WORK REQUEST
Repeat exactly the lines of the entries below from the one with "-332,6 +337,8 @@ data frame." through the one with "Also changed, not shown: other", both ends included, and nothing else.

(EXCERPTED DATA)

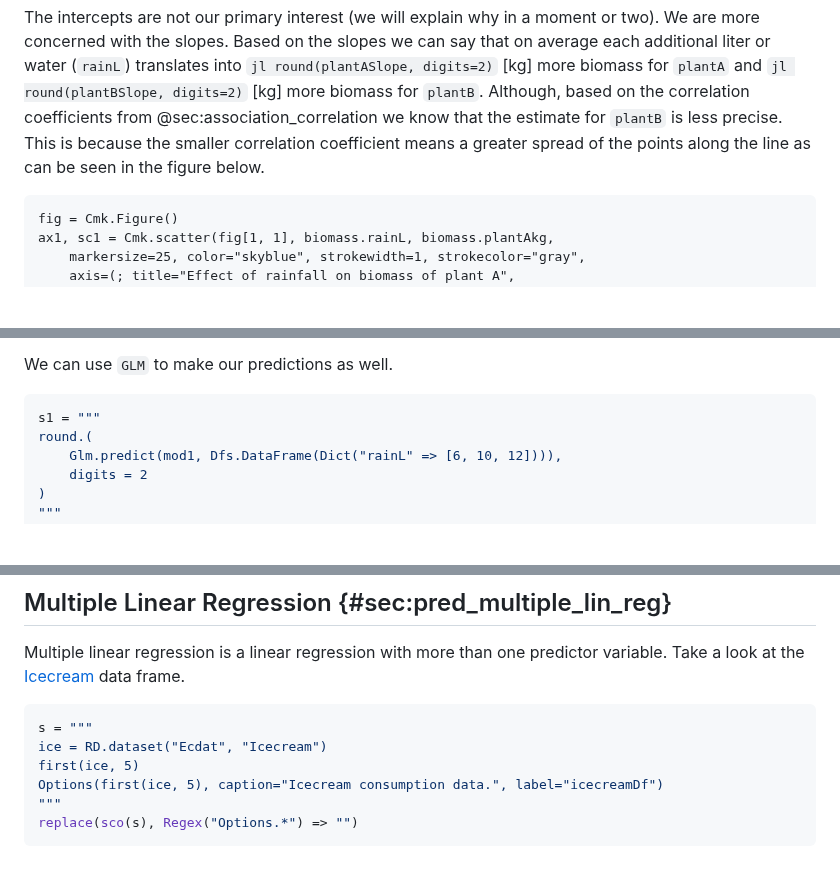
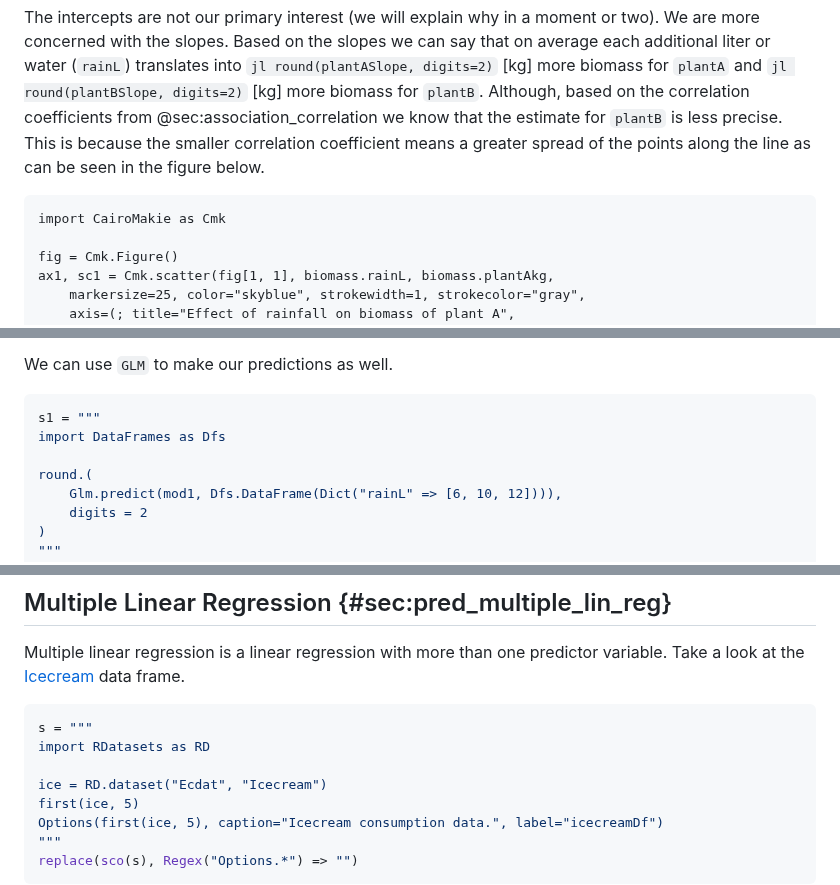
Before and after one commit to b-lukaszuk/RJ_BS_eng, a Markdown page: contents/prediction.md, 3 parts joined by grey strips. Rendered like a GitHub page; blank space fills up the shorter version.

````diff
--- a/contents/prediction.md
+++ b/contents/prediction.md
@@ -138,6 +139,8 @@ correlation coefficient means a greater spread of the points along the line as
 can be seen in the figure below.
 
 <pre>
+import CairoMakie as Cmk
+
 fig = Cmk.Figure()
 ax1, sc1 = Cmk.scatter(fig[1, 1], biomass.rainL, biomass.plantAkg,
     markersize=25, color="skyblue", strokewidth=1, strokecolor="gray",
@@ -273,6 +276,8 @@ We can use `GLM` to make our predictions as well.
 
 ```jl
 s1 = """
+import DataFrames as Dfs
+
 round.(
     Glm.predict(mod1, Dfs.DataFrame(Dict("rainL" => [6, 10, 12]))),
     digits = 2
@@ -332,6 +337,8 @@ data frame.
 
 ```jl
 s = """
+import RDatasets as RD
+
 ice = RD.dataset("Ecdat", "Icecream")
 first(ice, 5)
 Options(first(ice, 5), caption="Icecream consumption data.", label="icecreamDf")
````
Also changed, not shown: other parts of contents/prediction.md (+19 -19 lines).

(End EXCERPTED DATA)
(EXCERPTED DATA)

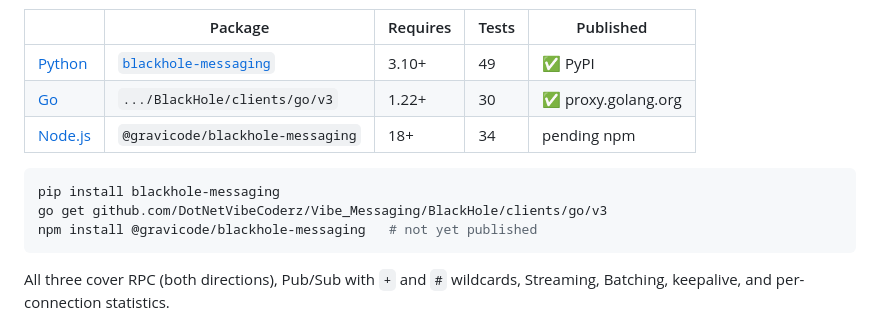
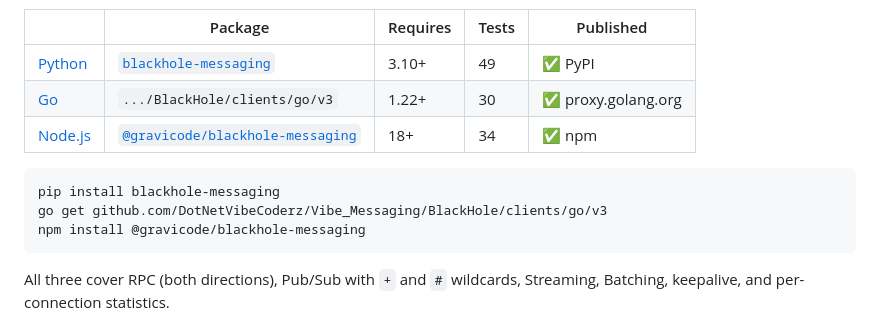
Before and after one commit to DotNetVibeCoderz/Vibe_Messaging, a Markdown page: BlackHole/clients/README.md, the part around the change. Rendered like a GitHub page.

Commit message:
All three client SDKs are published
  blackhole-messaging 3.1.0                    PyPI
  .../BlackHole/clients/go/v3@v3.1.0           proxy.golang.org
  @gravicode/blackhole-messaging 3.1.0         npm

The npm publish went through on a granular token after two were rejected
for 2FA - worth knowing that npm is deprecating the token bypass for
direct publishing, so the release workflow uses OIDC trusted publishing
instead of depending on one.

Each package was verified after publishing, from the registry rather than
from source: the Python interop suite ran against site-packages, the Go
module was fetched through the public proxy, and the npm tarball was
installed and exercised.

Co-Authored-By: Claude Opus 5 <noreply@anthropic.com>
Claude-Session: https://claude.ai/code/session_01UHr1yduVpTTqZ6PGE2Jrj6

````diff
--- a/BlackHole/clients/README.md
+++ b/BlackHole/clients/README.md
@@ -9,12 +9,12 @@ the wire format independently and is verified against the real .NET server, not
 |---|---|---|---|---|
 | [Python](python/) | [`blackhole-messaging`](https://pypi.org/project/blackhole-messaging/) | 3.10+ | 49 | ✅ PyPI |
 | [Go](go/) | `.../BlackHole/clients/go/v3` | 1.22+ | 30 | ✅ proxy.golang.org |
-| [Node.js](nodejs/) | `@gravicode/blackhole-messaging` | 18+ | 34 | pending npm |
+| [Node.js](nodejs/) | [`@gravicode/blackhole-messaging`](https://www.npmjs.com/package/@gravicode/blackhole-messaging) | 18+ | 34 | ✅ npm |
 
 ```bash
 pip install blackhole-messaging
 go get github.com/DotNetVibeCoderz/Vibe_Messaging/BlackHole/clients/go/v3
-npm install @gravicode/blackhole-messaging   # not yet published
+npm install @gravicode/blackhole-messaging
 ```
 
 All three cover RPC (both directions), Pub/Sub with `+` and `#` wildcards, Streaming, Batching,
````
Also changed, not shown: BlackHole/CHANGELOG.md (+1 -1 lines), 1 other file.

(End EXCERPTED DATA)
(EXCERPTED DATA)

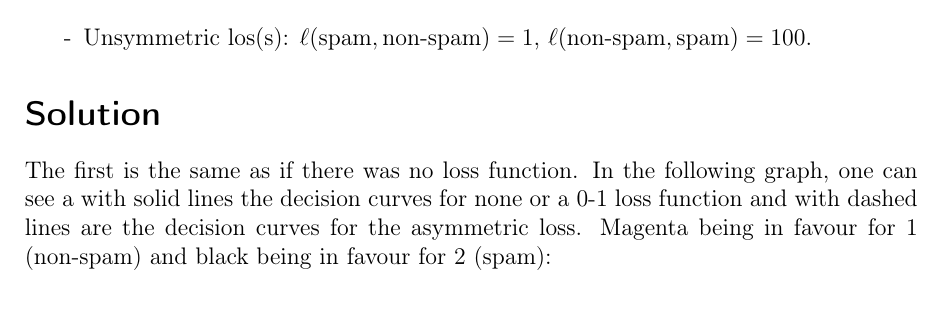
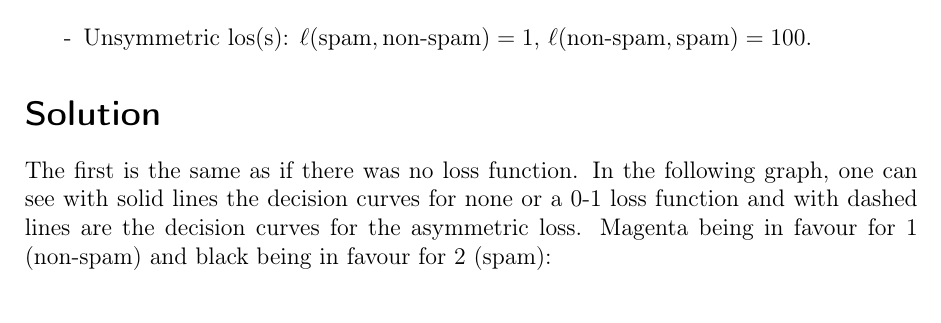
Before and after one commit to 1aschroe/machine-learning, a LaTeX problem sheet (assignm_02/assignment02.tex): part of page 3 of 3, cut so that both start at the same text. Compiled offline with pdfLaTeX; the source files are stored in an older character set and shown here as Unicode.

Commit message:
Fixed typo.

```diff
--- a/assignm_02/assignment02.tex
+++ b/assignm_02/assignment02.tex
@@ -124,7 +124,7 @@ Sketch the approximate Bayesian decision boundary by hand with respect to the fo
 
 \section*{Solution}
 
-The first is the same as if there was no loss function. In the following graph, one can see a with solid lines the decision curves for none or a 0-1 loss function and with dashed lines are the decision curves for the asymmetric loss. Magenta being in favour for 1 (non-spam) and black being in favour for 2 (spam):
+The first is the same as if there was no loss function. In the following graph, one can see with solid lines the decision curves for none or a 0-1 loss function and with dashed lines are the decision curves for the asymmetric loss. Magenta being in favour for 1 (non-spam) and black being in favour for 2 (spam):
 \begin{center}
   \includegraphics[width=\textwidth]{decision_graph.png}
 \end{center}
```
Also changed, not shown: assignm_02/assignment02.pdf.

(End EXCERPTED DATA)

ANSWER TO THE PROBLEM
@@ -332,6 +337,8 @@ data frame.
 
 ```jl
 s = """
+import RDatasets as RD
+
 ice = RD.dataset("Ecdat", "Icecream")
 first(ice, 5)
 Options(first(ice, 5), caption="Icecream consumption data.", label="icecreamDf")
````
Also changed, not shown: other parts of contents/prediction.md (+19 -19 lines).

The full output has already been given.